**The task:** Scan the entries for the word "jpeg", and copy every line where it appears.

**Supplied material:**
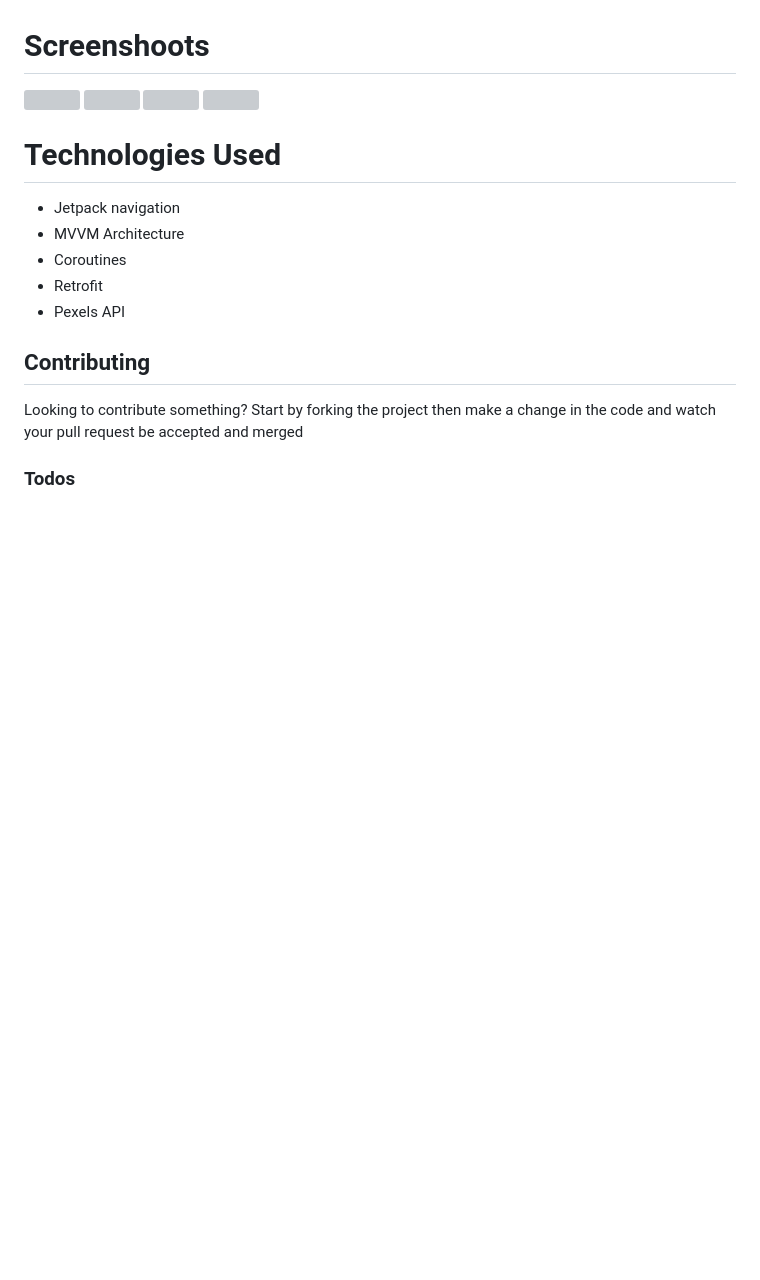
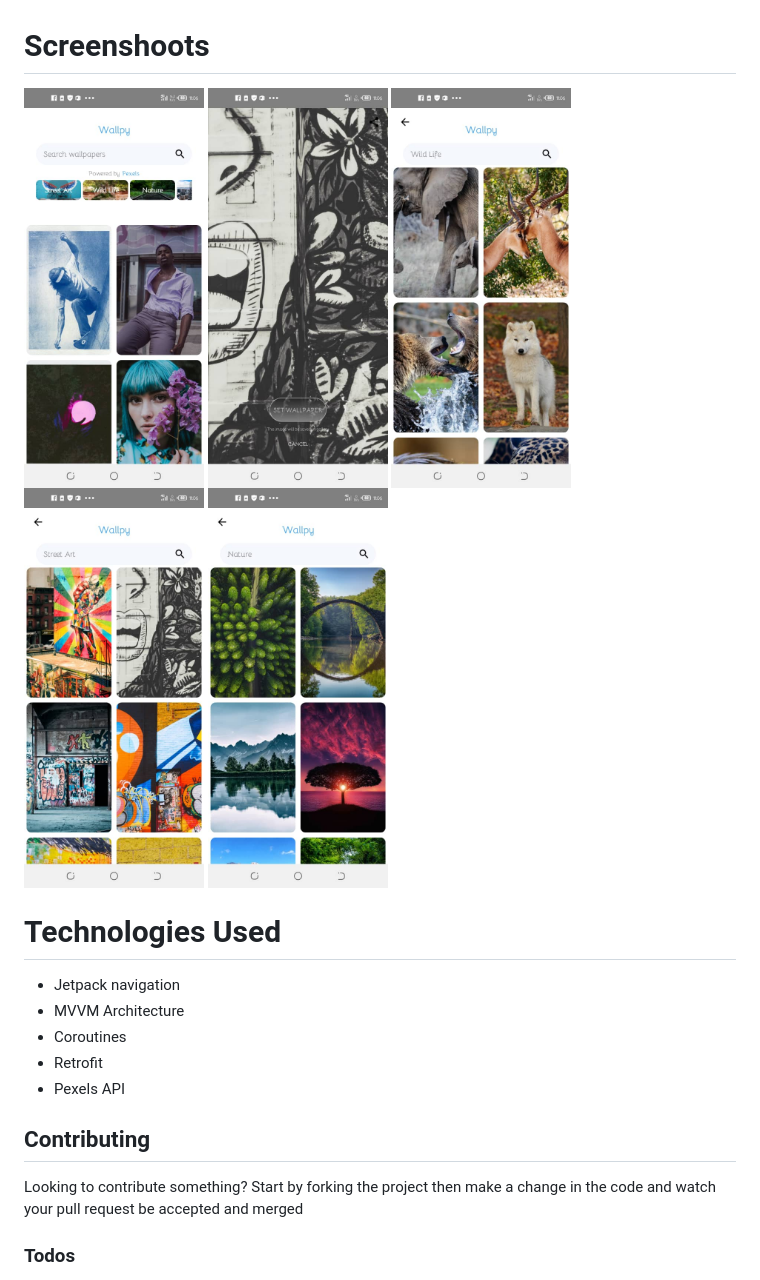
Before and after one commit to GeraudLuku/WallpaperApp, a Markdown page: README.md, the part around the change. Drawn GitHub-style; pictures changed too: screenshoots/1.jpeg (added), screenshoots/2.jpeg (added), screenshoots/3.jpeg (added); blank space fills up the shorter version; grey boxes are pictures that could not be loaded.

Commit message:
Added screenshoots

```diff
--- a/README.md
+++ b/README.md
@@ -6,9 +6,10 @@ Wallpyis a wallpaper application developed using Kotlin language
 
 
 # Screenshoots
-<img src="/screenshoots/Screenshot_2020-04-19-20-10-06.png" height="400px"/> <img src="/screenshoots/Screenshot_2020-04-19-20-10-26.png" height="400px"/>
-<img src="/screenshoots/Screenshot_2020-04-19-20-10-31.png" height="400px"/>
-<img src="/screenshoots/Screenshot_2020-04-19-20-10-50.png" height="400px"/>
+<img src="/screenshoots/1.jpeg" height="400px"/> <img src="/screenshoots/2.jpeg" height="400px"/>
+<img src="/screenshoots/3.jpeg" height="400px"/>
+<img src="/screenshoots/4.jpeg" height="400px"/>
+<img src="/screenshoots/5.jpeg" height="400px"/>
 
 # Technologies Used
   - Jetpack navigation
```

**Final answer:**
Before and after one commit to GeraudLuku/WallpaperApp, a Markdown page: README.md, the part around the change. Drawn GitHub-style; pictures changed too: screenshoots/1.jpeg (added), screenshoots/2.jpeg (added), screenshoots/3.jpeg (added); blank space fills up the shorter version; grey boxes are pictures that could not be loaded.
+<img src="/screenshoots/1.jpeg" height="400px"/> <img src="/screenshoots/2.jpeg" height="400px"/>
+<img src="/screenshoots/3.jpeg" height="400px"/>
+<img src="/screenshoots/4.jpeg" height="400px"/>
+<img src="/screenshoots/5.jpeg" height="400px"/>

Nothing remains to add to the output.